Yes, it is possible to do social media with just 10 minutes a day! Kerry Harding, the Assistant Managing Editor to Cochrane Pain, Palliative and Supportive Care, shares with us how!
We are the Pain, Palliative and Supportive Care (PaPaS) CRG and we produce Cochrane Reviews of acute and chronic pain, headache and migraine, and palliative and supportive care. We use social media to help disseminate both our own and Cochrane’s work. We have 4700+ followers on Twitter and we are growing our following on our new Facebook page. We use Hootsuite, a social media management tool, which allows users to post to different platforms from one place, and to schedule posts in the future. We find it an invaluable tool for our social media activity.
We are a busy CRG managing a portfolio of over 300 reviews but we increasingly recognise the importance of dissemination (a key aspect of Knowledge Translation) in helping our work to reach a wider audience. We’d like to share with you what our week in social media looks like.

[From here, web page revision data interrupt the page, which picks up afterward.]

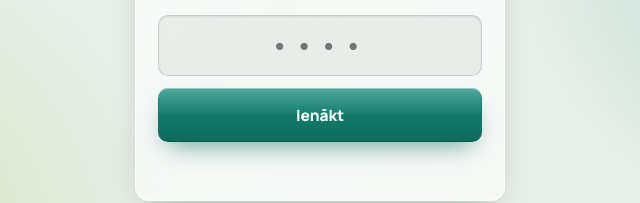
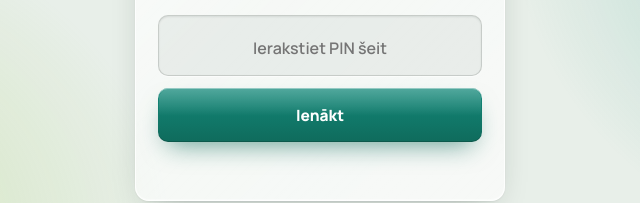
Before and after one commit to vaitkevix/personals, a plain HTML site: page index.html in a window 1280 px wide. Shown: the part 255-458 px from the top of the page, 320-960 px from the left. Drawn offline with Linux system fonts and the light colour scheme.

Commit message:
PIN laukā skaidrs uzraksts
Co-Authored-By: Claude Opus 5.5 <noreply@anthropic.com>
Claude-Session: https://claude.ai/code/session_016Ef1fX4iR7Y4dNTeqDmLq6

```diff
--- a/index.html
+++ b/index.html
@@ -369,6 +369,7 @@
   .lock h3{margin:0 0 4px;font-size:20px;font-weight:800}
   .lock p{margin:0 0 18px;color:var(--ink-2);font-size:14px}
   .lock .input{text-align:center;font-size:24px;letter-spacing:.3em;font-weight:800;margin-bottom:12px}
+  .lock .input::placeholder{font-size:16px;letter-spacing:0;font-weight:600}
   .lock .err{min-height:20px;margin-top:10px;color:var(--red);font-weight:700;font-size:13.5px}
   .shake{animation:shake .4s}
   @keyframes shake{20%,60%{transform:translateX(-7px)}40%,80%{transform:translateX(7px)}}
@@ -674,7 +675,7 @@
       <div class="ic"><svg width="30" height="30" viewBox="0 0 24 24" fill="none" stroke="currentColor" stroke-width="2.2" stroke-linecap="round" stroke-linejoin="round"><rect x="4" y="10" width="16" height="11" rx="3"/><path d="M8 10V7a4 4 0 0 1 8 0v3"/></svg></div>
       <h3>Ienākt</h3>
       <p>Ievadiet savu PIN kodu</p>
-      <input class="input" id="pinInput" type="password" autocomplete="current-password" placeholder="••••" aria-label="PIN">
+      <input class="input" id="pinInput" type="password" autocomplete="current-password" placeholder="Ierakstiet PIN šeit" aria-label="PIN">
       <button class="btn btn-primary btn-block" type="submit" id="loginBtn">Ienākt</button>
       <div class="err" id="loginErr"></div>
     </form>
```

Days 1 and 2: Scheduling Posts
We schedule tweets and Facebook posts for any newly published reviews or updates using Hootsuite. We will schedule several posts per publication. Posts will be directed at different audiences, e.g. clinicians, patients, and will be scheduled to be sent out at various times, being mindful of different time zones. We will include key information about outcomes and quality of the evidence, keeping in mind the intended audience and that a tweet is only 280 characters long. We will also always include a link to the published review, and if there are enough characters left, we will also try to include our own hashtag #painevidence. The scheduling nature of Hootsuite means that once you have composed a tweet, you can copy and paste it to schedule posts in the future. You can find training resources on presecudling social media posts here.
The example below shows tweets for a new review and an update.
One of our goals for 2019 is to ensure that every PaPaS review has its own dissemination plan. We work with the author team to identify the review’s key messages and the best ways to reach the target audience. Having these conversations early in the process gives us plenty of time to plan our dissemination activities. For our high impact, high priority reviews in particular, having more time allows us to work closely with the Knowledge Translation team who can help us to maximise our ‘packaging and push’.
We browse our Twitter feed on a daily basis for any relevant news stories which we think our followers may find interesting and we will retweet and like these tweets. Each group will have their own specific interests but @CochraneUK, @cochranecollab and @CochraneLibrary are all good places to start. You can also look for relevant charities, key people (influencers) in the topic area, government bodies and support groups. We also find it is effective to tag the Twitter handle of individual people or groups to direct them to a specific review or any other relevant information.
Day 3: Use the Comms Digest
When the Cochrane Communications Network Digest lands in our inbox we will read through the information and see what we think will be of interest to our Twitter and Facebook Community and schedule some tweets using the helpful templates provided. This might include information about a survey, webinar, meeting or other such Cochrane event. You can learn more about the Digest here and sign up to receive the weekly email.
Day 4: Contribute to Awareness Days
We think it is important to contribute to relevant health awareness days, e.g. Dying Matters Awareness Week, National Fibromyalgia Awareness Day and World Cancer Day. We keep a list of such awareness days and schedule some tweets accordingly highlighting relevant reviews. It’s a good idea to find out what the hashtag will be and on the day (or week) keep an eye out for interesting tweets to retweet and like. These events are a great opportunity to share our blogshots, which are an effective way of giving a quick summary of a review in an image (see Cochrane UK’s blog about blogshots). We are building our collection of blogshots across all of our topics so that we can respond quickly to relevant events.
The example below shows a tweet where we shared one of our blogshots to help highlight Dying Matters Awareness week.
Day 5: Measure Impact
We’ll check to see if we’ve received any notifications that our reviews have been shared or summarised by another group, for example published as podcasts, highlighted on the front page of the Cochrane Library, translated into other languages, used in a blogshot, or included in Cochrane Clinical Answers or Cochrane Corners. These will then be tweeted and posted on Facebook to increase their potential reach.
It is really important for us to measure the impact of our reviews. When we see our reviews being shared by other groups we always try to capture the story, and so we will save the link or take a screenshot to save on file. Our funders, the NIHR, ask us to provide these impact stories in our annual report, and we also provide a collection of these on our website.
What works for you? Do you have any tips to share which have helped your group? You can email Karen Head at firstname.lastname@example.org who will compile these and make available in future posts.
Want to know more about using social media more effectively? There is lots guidance for using social media effectively, which is available on the KT learning resources website.